▸ Dataset content

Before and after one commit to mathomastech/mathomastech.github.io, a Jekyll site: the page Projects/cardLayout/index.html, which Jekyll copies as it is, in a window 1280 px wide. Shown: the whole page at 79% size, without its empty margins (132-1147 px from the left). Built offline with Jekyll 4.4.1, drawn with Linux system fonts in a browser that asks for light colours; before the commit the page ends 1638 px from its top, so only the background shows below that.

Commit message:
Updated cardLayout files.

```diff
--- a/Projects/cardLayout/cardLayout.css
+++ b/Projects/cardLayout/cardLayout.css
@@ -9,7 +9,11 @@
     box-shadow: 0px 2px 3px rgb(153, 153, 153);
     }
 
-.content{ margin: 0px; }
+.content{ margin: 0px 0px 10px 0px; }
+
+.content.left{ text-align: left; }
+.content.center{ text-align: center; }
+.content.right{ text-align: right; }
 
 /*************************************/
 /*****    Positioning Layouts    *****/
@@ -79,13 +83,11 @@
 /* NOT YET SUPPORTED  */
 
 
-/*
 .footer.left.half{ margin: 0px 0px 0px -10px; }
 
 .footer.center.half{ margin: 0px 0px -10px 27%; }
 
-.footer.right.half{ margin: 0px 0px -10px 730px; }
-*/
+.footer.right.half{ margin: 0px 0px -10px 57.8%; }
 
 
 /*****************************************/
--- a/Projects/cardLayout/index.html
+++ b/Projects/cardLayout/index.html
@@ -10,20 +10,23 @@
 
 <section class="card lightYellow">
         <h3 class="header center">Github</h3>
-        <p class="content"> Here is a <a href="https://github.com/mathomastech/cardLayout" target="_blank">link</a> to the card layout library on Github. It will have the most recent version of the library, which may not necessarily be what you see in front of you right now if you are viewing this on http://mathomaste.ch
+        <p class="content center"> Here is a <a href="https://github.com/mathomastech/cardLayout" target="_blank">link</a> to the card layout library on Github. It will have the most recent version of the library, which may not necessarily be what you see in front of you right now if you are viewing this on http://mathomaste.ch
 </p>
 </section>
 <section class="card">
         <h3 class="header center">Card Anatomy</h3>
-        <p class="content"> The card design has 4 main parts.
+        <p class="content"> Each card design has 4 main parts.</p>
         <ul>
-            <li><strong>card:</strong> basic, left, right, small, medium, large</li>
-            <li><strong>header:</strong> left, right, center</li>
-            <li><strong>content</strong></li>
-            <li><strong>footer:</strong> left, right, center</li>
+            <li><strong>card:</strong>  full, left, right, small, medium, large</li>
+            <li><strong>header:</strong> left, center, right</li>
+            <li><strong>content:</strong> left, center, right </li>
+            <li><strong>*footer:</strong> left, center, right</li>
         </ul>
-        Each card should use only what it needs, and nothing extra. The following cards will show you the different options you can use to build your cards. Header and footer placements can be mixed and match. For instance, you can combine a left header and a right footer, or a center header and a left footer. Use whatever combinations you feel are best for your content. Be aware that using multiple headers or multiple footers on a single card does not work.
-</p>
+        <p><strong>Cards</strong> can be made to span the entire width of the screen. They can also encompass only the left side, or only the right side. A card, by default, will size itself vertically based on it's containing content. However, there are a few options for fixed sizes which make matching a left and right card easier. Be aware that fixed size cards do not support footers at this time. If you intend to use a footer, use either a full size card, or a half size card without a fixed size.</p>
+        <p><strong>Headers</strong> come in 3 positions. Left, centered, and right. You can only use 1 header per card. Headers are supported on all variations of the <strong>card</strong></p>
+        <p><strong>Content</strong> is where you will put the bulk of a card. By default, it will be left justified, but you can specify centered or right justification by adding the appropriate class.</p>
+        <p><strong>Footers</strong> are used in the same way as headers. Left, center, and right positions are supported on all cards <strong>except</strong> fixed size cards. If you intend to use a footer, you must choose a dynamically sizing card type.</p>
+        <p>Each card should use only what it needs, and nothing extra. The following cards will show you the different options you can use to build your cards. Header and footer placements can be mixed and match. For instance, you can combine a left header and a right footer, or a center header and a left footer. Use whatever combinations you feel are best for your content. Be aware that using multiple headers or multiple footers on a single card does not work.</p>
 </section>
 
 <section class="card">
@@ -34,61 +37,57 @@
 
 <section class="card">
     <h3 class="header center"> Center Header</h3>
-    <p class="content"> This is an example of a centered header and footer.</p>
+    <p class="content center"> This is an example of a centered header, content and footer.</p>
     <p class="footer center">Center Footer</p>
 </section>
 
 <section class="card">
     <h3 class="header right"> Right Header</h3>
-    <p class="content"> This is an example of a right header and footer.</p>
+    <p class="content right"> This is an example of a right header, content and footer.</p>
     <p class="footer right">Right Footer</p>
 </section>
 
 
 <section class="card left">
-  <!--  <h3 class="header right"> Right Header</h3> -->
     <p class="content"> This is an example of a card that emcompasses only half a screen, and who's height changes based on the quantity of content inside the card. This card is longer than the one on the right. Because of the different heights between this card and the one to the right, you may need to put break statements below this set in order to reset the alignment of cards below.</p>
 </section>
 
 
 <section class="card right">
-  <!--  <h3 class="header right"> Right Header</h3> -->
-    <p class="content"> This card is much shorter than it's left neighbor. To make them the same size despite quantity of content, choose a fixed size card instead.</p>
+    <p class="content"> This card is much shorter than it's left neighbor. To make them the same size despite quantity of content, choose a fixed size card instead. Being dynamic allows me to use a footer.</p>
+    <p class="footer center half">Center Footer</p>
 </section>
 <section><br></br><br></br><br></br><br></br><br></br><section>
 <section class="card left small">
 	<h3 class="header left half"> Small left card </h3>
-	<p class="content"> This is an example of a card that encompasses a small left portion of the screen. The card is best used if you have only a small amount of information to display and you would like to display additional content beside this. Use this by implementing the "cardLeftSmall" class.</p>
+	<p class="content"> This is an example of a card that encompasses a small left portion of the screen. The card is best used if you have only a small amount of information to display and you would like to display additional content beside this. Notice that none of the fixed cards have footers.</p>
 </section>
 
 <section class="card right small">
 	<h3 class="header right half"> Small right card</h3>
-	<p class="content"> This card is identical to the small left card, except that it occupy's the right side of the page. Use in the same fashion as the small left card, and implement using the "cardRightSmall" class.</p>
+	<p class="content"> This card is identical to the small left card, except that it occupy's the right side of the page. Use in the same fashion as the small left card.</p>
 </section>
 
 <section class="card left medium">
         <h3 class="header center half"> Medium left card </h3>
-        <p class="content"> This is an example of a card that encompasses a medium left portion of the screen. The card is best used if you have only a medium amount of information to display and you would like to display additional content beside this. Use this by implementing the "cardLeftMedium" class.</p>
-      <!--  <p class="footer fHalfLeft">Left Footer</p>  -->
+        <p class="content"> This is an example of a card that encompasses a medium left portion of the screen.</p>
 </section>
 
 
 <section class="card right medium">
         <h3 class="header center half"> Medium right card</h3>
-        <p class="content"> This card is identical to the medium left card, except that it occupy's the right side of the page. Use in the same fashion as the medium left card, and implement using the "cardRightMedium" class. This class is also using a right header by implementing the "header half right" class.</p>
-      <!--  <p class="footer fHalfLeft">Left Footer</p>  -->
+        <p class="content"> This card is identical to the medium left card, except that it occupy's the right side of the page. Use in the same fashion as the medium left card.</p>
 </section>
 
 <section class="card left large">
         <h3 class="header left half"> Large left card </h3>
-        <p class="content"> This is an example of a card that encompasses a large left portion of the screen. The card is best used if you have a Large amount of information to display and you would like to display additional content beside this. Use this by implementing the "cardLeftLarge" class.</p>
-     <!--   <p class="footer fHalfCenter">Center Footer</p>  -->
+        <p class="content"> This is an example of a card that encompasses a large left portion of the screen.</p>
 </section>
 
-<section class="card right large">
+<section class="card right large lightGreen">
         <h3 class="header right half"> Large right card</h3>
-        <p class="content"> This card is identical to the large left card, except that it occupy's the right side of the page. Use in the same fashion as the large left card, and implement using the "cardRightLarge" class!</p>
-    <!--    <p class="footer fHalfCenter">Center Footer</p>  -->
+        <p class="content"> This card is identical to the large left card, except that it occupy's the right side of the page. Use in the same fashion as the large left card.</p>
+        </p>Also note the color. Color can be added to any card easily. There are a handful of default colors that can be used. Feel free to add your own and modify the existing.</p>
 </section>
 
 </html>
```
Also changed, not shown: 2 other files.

▸ Required action
In the listing above, show every line with the word "would".

▸ Task solution
-	<p class="content"> This is an example of a card that encompasses a small left portion of the screen. The card is best used if you have only a small amount of information to display and you would like to display additional content beside this. Use this by implementing the "cardLeftSmall" class.</p>
+	<p class="content"> This is an example of a card that encompasses a small left portion of the screen. The card is best used if you have only a small amount of information to display and you would like to display additional content beside this. Notice that none of the fixed cards have footers.</p>
-        <p class="content"> This is an example of a card that encompasses a medium left portion of the screen. The card is best used if you have only a medium amount of information to display and you would like to display additional content beside this. Use this by implementing the "cardLeftMedium" class.</p>
-        <p class="content"> This is an example of a card that encompasses a large left portion of the screen. The card is best used if you have a Large amount of information to display and you would like to display additional content beside this. Use this by implementing the "cardLeftLarge" class.</p>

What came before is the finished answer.